I try not to call what I do here “reviewing” as I don’t really try to provide an academic review. In fact, I might do better to call these “Ramblings after Reading.” In the case of this book I need to provide an additional caveat. Dave Black is a friend, and I publish several books by him (The Jesus Paradigm, Christian Archy, Why Four Gospels?, Will You Join the Cause of Global Missions?, and The Authorship of Hebrews: The Case for Paul). Since I own the company and have named myself chief editor, the fact that I’ve published that many titles by one author should indicate that I like his work. So don’t get the idea that you’re about to read a scholarly review by an impartial reviewer.
Probably more important than that, however, is the reason I read this book in the first place. I have long believed that we might do the church a favor if, rather than one semester (or even quarter) of a biblical language, we gave them one quarter of introductory linguistics. This is not because I don’t believe in the value of biblical languages for biblical teaching and preaching. Quite the contrary!
The problem is that there are many people using Greek or Hebrew in the pulpit, their Sunday School classes, small groups, etc. who don’t actually know enough of the language to support the use their making of it. I have come to the place where I tell those I can to beware. If a pastor or teacher says something like “What the Greek really says here is …” you’re about to be misinformed.
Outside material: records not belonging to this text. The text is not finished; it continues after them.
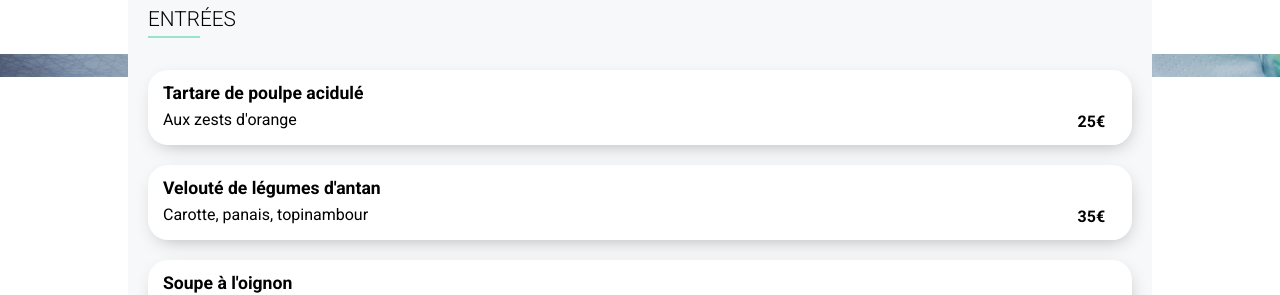
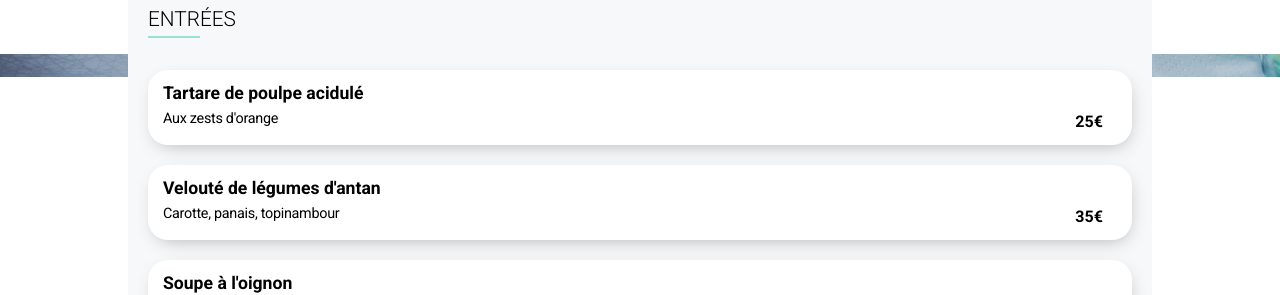
Before and after one commit to antoineThomasCode/AntoineTHOMAS_3_20032021, a website: page pages/a_la_francaise.html in a window 1280 px wide. Shown: the part 486-781 px from the top of the page. Drawn offline with Linux system fonts and the light colour scheme; a web font is replaced by a local one.

Commit message:
change value of letter spacing on p inside menu items

```diff
--- a/assets/CSS/menus.css
+++ b/assets/CSS/menus.css
@@ -186,10 +186,12 @@ main {
           overflow: hidden;
           text-overflow: ellipsis;
           white-space: nowrap;
-          flex-basis: 100%; }
+          flex-basis: 100%;
+          font-weight: 1em; }
         main #menu-container article div:first-child p {
           display: inline-block;
-          font-size: 1em;
+          font-size: 0.9em;
+          letter-spacing: -0.02em;
           overflow: hidden;
           text-overflow: ellipsis;
           white-space: nowrap;
@@ -199,16 +201,17 @@ main {
         align-items: flex-end;
         padding-right: 10px;
         position: relative;
-        right: -60px;
+        right: -45px;
         background-color: white;
-        width: 50px;
+        width: 20px;
         height: 75px;
         transition: right 0.6s; }
         main #menu-container article > div:nth-child(2) span {
           font-weight: bold;
-          padding: 15px; }
+          padding: 15px 10px 15px 0; }
       main #menu-container article:hover > div:nth-child(2) {
-        right: 0px; }
+        right: 10px;
+        margin-left: 10px; }
       main #menu-container article > div:nth-child(3) {
         background-color: #99E2D0;
         border-radius: 0 20px 20px 0;
--- a/assets/scss/menu.scss
+++ b/assets/scss/menu.scss
@@ -80,10 +80,12 @@ main {
           text-overflow: ellipsis;
           white-space: nowrap;
           flex-basis: 100%;
+          font-weight: 1em;
         }
         p {
           display: inline-block;
-          font-size: 1em;
+          font-size: 0.9em;
+          letter-spacing: -0.02em;
           overflow: hidden;
           text-overflow: ellipsis;
           white-space: nowrap;
@@ -95,18 +97,19 @@ main {
         align-items: flex-end;
         padding-right: 10px;
         position: relative;
-        right: -60px;
+        right: -45px;
         background-color: white;
-        width: 50px;
+        width: 20px;
         height: 75px;
         transition: right 0.6s;
         span {
           font-weight: bold;
-          padding: 15px;
+          padding: 15px 10px 15px 0;
         }
       }
       &:hover > div:nth-child(2) {
-          right: 0px;
+          right: 10px;
+          margin-left: 10px;
 
       }
       > div:nth-child(3) {
```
There are teachers and preachers who do have a solid knowledge of the languages and use them in their study. They’re not that likely to say “what the Greek really says” when they introduce their discussion of a Greek word or phrase.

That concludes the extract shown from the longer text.